===== Material for the task
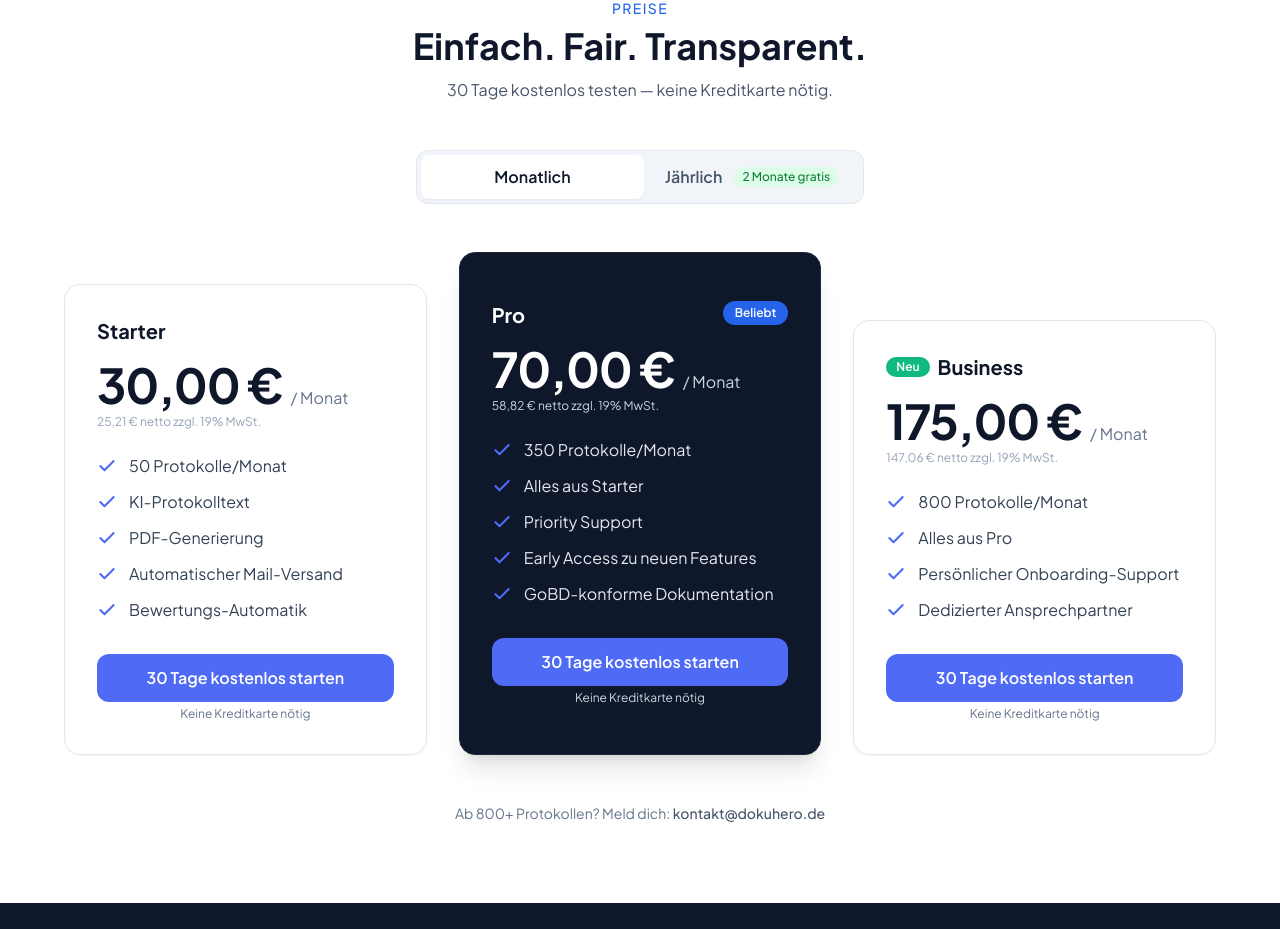
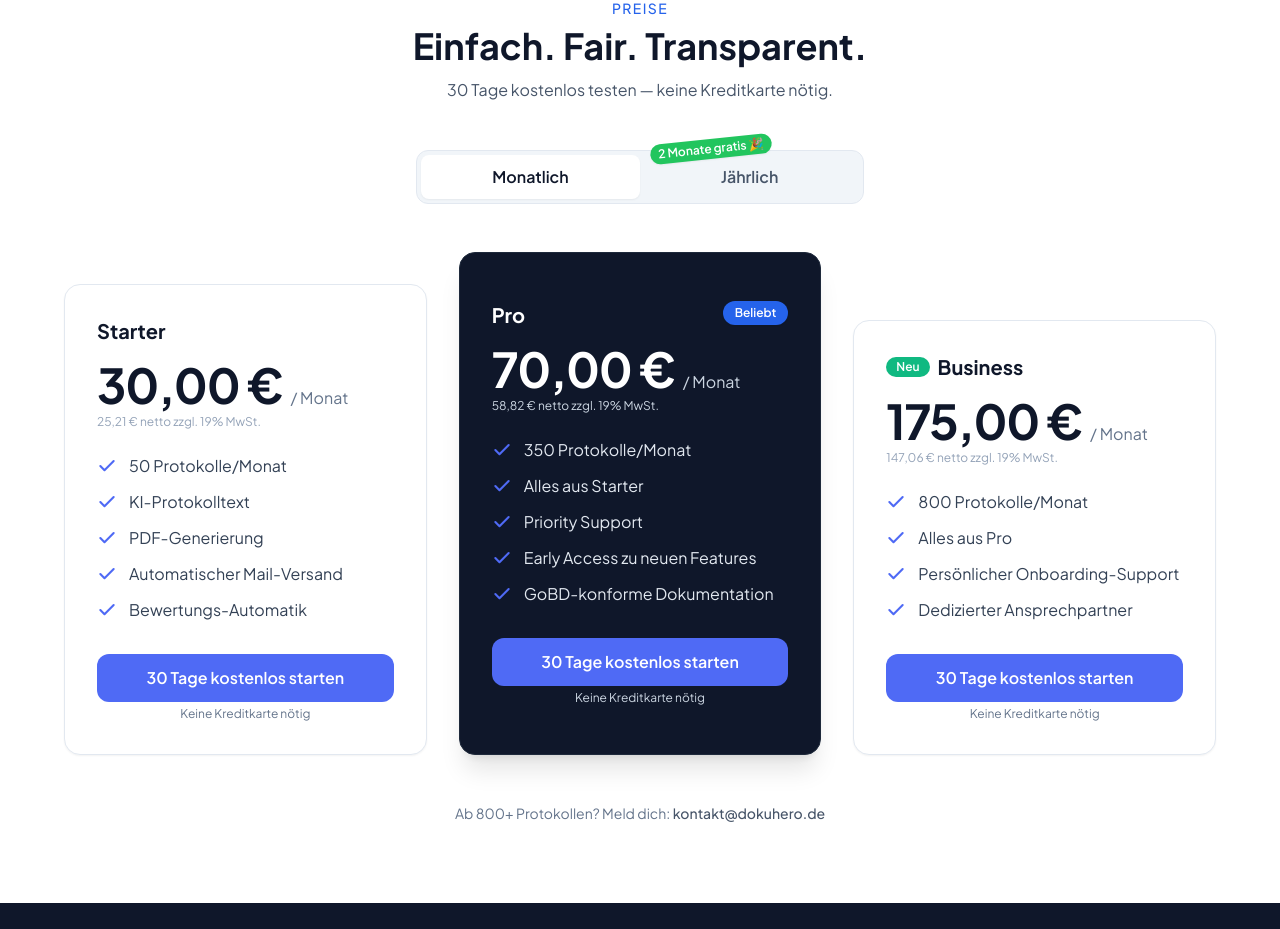
Before and after one commit to sakasolutions/dokuhero, a Next.js app: page / in a window 1280 px wide. Shown: the part 4220-5149 px from the top of the page. Built offline with nearby package versions, Linux system fonts and the light colour scheme.

Commit message:
feat: 2 monate gratis – schwebender sticker über jährlich tab

```diff
--- a/components/PricingSection.tsx
+++ b/components/PricingSection.tsx
@@ -168,7 +168,15 @@ export function PricingSection() {
           role="group"
           aria-label="Abrechnungszeitraum"
         >
-          <div className="flex min-h-[48px] w-full rounded-xl border border-slate-200 bg-slate-100 p-1 sm:min-w-[280px] sm:max-w-md">
+          <div className="relative inline-flex min-h-[48px] w-full rounded-xl border border-slate-200 bg-slate-100 p-1 sm:min-w-[280px] sm:max-w-md">
+            {billing === "monthly" ? (
+              <div
+                className="pointer-events-none absolute -top-3 right-[calc(25%-20px)] -rotate-6 whitespace-nowrap rounded-full bg-green-500 px-2 py-0.5 text-xs font-semibold text-white shadow-sm"
+                aria-hidden
+              >
+                2 Monate gratis 🎉
+              </div>
+            ) : null}
             <button
               type="button"
               onClick={() => setBilling("monthly")}
@@ -183,16 +191,13 @@ export function PricingSection() {
             <button
               type="button"
               onClick={() => setBilling("yearly")}
-              className={`inline-flex min-h-[44px] flex-1 flex-wrap items-center justify-center gap-x-1 gap-y-1 rounded-lg px-2 py-1.5 text-sm font-semibold transition sm:px-3 sm:text-base ${
+              className={`min-h-[44px] flex-1 rounded-lg px-3 text-sm font-semibold transition sm:px-4 sm:text-base ${
                 billing === "yearly"
                   ? "bg-white text-slate-900 shadow-sm"
                   : "text-slate-600 active:bg-white/50 md:hover:text-slate-900"
               }`}
             >
-              <span>Jährlich</span>
-              <span className="ml-2 rounded-full bg-green-100 px-2 py-0.5 text-xs font-medium text-green-700">
-                2 Monate gratis
-              </span>
+              Jährlich
             </button>
           </div>
         </div>
```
==========
= Action item =
Return every line from the records above that holds the word "slate".

= Answer space =
-          <div className="flex min-h-[48px] w-full rounded-xl border border-slate-200 bg-slate-100 p-1 sm:min-w-[280px] sm:max-w-md">
+          <div className="relative inline-flex min-h-[48px] w-full rounded-xl border border-slate-200 bg-slate-100 p-1 sm:min-w-[280px] sm:max-w-md">
                   ? "bg-white text-slate-900 shadow-sm"
                   : "text-slate-600 active:bg-white/50 md:hover:text-slate-900"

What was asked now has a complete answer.